Michael Cotton, 59, of Harrah never thought much about brain surgery until he learned the headaches he’d been experiencing were caused by a tumor in his brain.

“That was kind of hard to take, but they were very nice and they sent me to OU Medical Center,” Cotton said. “I even had a friend call and he said they prayed at church to send a hundred angels to surround the hospital to help me get well and I told him that all the angels came inside dressed as doctors, nurses, and cafeteria people. None of them stayed outside and I felt very blessed that they were there.”

In surgery, Dr. Sughrue utilized keyhole techniques to locate and then carefully remove Cotton’s tumor through an opening about as wide across as a silver dollar. He said the key benefits of this new approach are clearly evident to anyone who witnesses the techniques firsthand.  There is less pain, fewer complications and a more rapid recovery.

“Most patients are able to go home a day or two after surgery, often with only minimal pain medication.  Some patients are able to return to work within a few days of their surgery and most resume normal activities within days,” he said.

Cotton said he felt good enough to be up and around even before his doctors wanted him to be so.
“They had to keep me down. I kept getting up and kept getting in trouble because I wasn’t supposed to walk by myself and I would get up and go wandering sometimes,” he said with a smile.

Sughrue said an additional benefit is that cancer therapies like radiation, which are typically delayed for a month following traditional surgery, can be started much sooner with the small incisions utilized with the keyhole approach.

“The bottom line is that the minimally invasive techniques we employ aim to get patients back to their normal lives as fast as possible given their diagnosis,” he said.

OU Medical Center presently is one of only a handful of centers in the entire nation performing keyhole brain surgery.   

Cotton said he is so grateful that he was able to benefit from the new surgical techniques. The self-proclaimed “professional hobbyist” praised his surgeon and the entire team at the OU Medical Center for helping to quickly get him back to the business of life, which currently includes spoiling his six grandchildren and spending time developing his latest passion – painting.

“As I said, I am not ready to give up on life yet.  I’ve got too much living to do. If they weren’t there, life would be very different and I thank every single one of them and feel very blessed they were there.  They do good work,” Cotton said, fighting back a tear. “They truly do.”


In Attendance


Michael Sughrue, M.D.
Neurosurgeon, OU Medical Center

Michael Cotton

Patient
Harrah, OK

 

Media Contact: Theresa Green
Phone: (405)833-9824
E-mail: This e-mail address is being protected from spambots. You need JavaScript enabled to view it

 

Subscribe

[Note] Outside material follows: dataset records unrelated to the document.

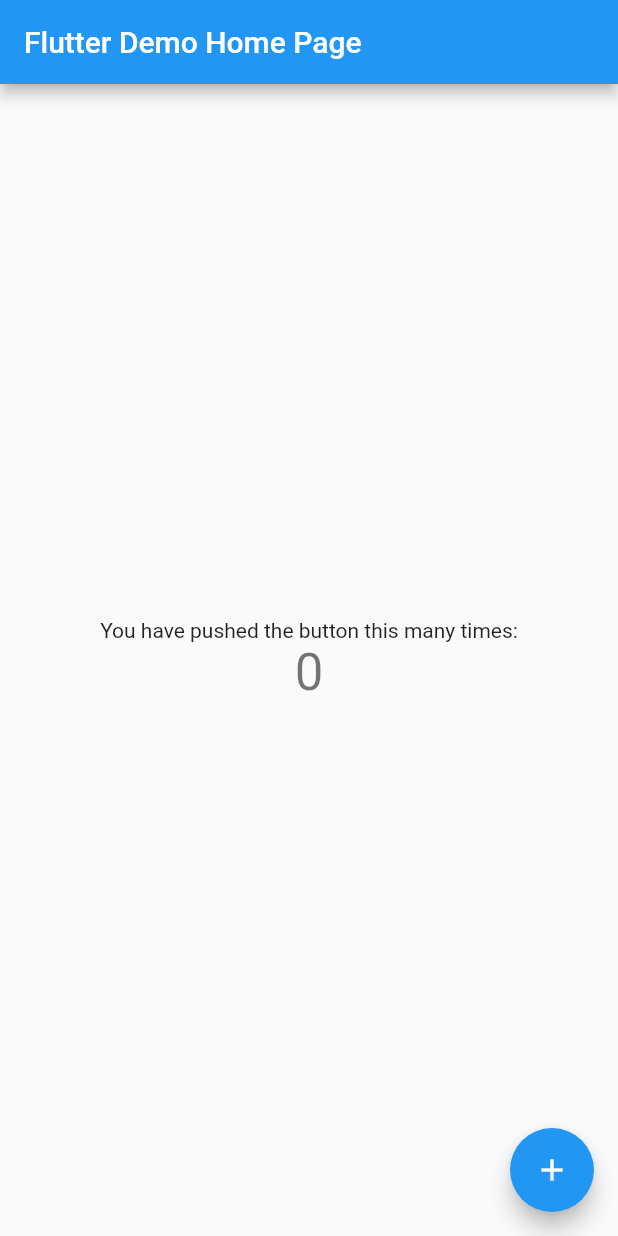
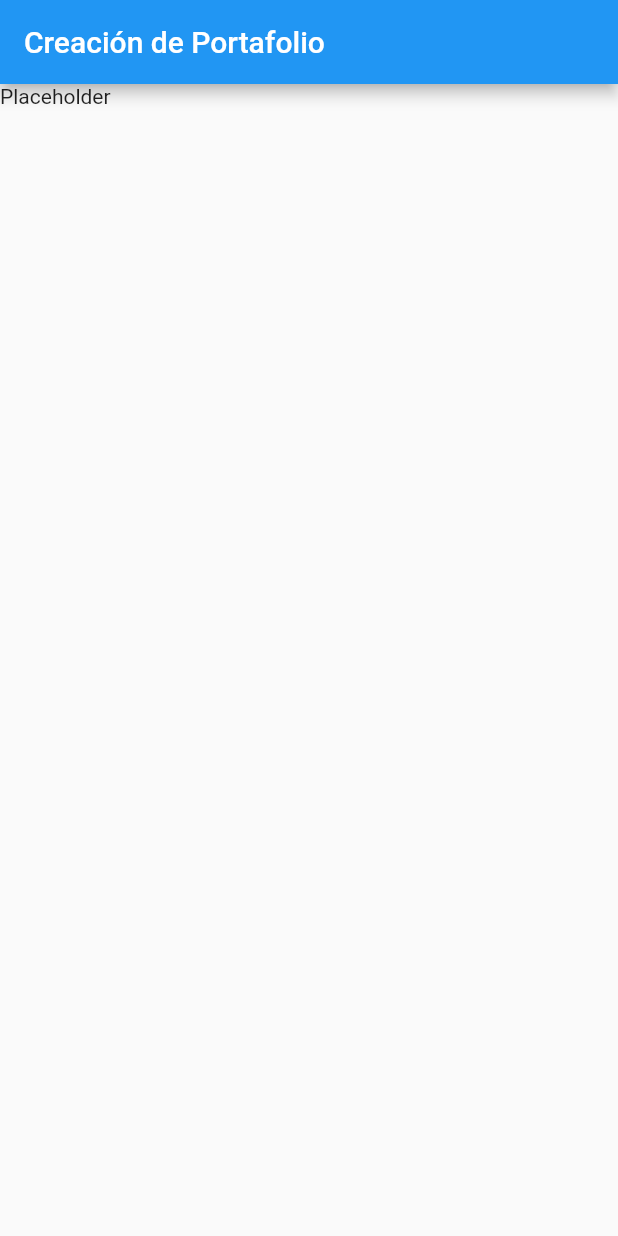
Before and after one commit to LaloCo/StockPortfolioCreation_Mobile, a Flutter app: the screen it shows after launch, on a phone screen of 412 x 824 dp. Run offline on Flutter 3.47's test engine with Material 2 defaults, Android fonts, the phone set to English and light mode, and no system bars.

Commit message:
Add main page

```diff
--- a/lib/main.dart
+++ b/lib/main.dart
@@ -1,117 +1,18 @@
 import 'package:flutter/material.dart';
+import 'screens/main_screen.dart';
 
-void main() {
-  runApp(MyApp());
-}
+void main() => runApp(MyApp());
 
 class MyApp extends StatelessWidget {
   // This widget is the root of your application.
   @override
   Widget build(BuildContext context) {
     return MaterialApp(
-      title: 'Flutter Demo',
-      theme: ThemeData(
-        // This is the theme of your application.
-        //
-        // Try running your application with "flutter run". You'll see the
-        // application has a blue toolbar. Then, without quitting the app, try
-        // changing the primarySwatch below to Colors.green and then invoke
-        // "hot reload" (press "r" in the console where you ran "flutter run",
-        // or simply save your changes to "hot reload" in a Flutter IDE).
-        // Notice that the counter didn't reset back to zero; the application
-        // is not restarted.
-        primarySwatch: Colors.blue,
-        // This makes the visual density adapt to the platform that you run
-        // the app on. For desktop platforms, the controls will be smaller and
-        // closer together (more dense) than on mobile platforms.
-        visualDensity: VisualDensity.adaptivePlatformDensity,
-      ),
-      home: MyHomePage(title: 'Flutter Demo Home Page'),
+      title: 'Creación de Portafolio',
+      initialRoute: MainScreen.route,
+      routes: {
+        MainScreen.route: (context) => MainScreen(),
+      },
     );
   }
 }
-
-class MyHomePage extends StatefulWidget {
-  MyHomePage({Key key, this.title}) : super(key: key);
-
-  // This widget is the home page of your application. It is stateful, meaning
-  // that it has a State object (defined below) that contains fields that affect
-  // how it looks.
-
-  // This class is the configuration for the state. It holds the values (in this
-  // case the title) provided by the parent (in this case the App widget) and
-  // used by the build method of the State. Fields in a Widget subclass are
-  // always marked "final".
-
-  final String title;
-
-  @override
-  _MyHomePageState createState() => _MyHomePageState();
-}
-
-class _MyHomePageState extends State<MyHomePage> {
-  int _counter = 0;
-
-  void _incrementCounter() {
-    setState(() {
-      // This call to setState tells the Flutter framework that something has
-      // changed in this State, which causes it to rerun the build method below
-      // so that the display can reflect the updated values. If we changed
-      // _counter without calling setState(), then the build method would not be
-      // called again, and so nothing would appear to happen.
-      _counter++;
-    });
-  }
-
-  @override
-  Widget build(BuildContext context) {
-    // This method is rerun every time setState is called, for instance as done
-    // by the _incrementCounter method above.
-    //
-    // The Flutter framework has been optimized to make rerunning build methods
-    // fast, so that you can just rebuild anything that needs updating rather
-    // than having to individually change instances of widgets.
-    return Scaffold(
-      appBar: AppBar(
-        // Here we take the value from the MyHomePage object that was created by
-        // the App.build method, and use it to set our appbar title.
-        title: Text(widget.title),
-      ),
-      body: Center(
-        // Center is a layout widget. It takes a single child and positions it
-        // in the middle of the parent.
-        child: Column(
-          // Column is also a layout widget. It takes a list of children and
-          // arranges them vertically. By default, it sizes itself to fit its
-          // children horizontally, and tries to be as tall as its parent.
-          //
-          // Invoke "debug painting" (press "p" in the console, choose the
-          // "Toggle Debug Paint" action from the Flutter Inspector in Android
-          // Studio, or the "Toggle Debug Paint" command in Visual Studio Code)
-          // to see the wireframe for each widget.
-          //
-          // Column has various properties to control how it sizes itself and
-          // how it positions its children. Here we use mainAxisAlignment to
-          // center the children vertically; the main axis here is the vertical
-          // axis because Columns are vertical (the cross axis would be
-          // horizontal).
-          mainAxisAlignment: MainAxisAlignment.center,
-          children: <Widget>[
-            Text(
-              'You have pushed the button this many times:',
-            ),
-            Text(
-              '$_counter',
-              style: Theme.of(context).textTheme.headline4,
-            ),
-          ],
-        ),
-      ),
-      floatingActionButton: FloatingActionButton(
-        onPressed: _incrementCounter,
-        tooltip: 'Increment',
-        child: Icon(Icons.add),
-      ), // This trailing comma makes auto-formatting nicer for build methods.
-    );
-  }
-}
--- /dev/null
+++ b/lib/screens/main_screen.dart
@@ -0,0 +1,24 @@
+import 'package:flutter/material.dart';
+
+class MainScreen extends StatefulWidget {
+  static const String route = '/main';
+
+  @override
+  _MainScreenState createState() => _MainScreenState();
+}
+
+class _MainScreenState extends State<MainScreen> {
+  @override
+  Widget build(BuildContext context) {
+    return Scaffold(
+      appBar: AppBar(
+        title: Text('Creación de Portafolio'),
+      ),
+      body: SafeArea(
+        child: Text(
+          'Placeholder',
+        ),
+      ),
+    );
+  }
+}
```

Keep up to date.

Subscribe to our
e-newsletter.

Copyright © 2017. University Hospitals Authority and Trust. Website by Evergreen Productions

S5 Box

Login Form

S5 Register

*
*
*
*
*

Fields marked with an asterisk (*) are required.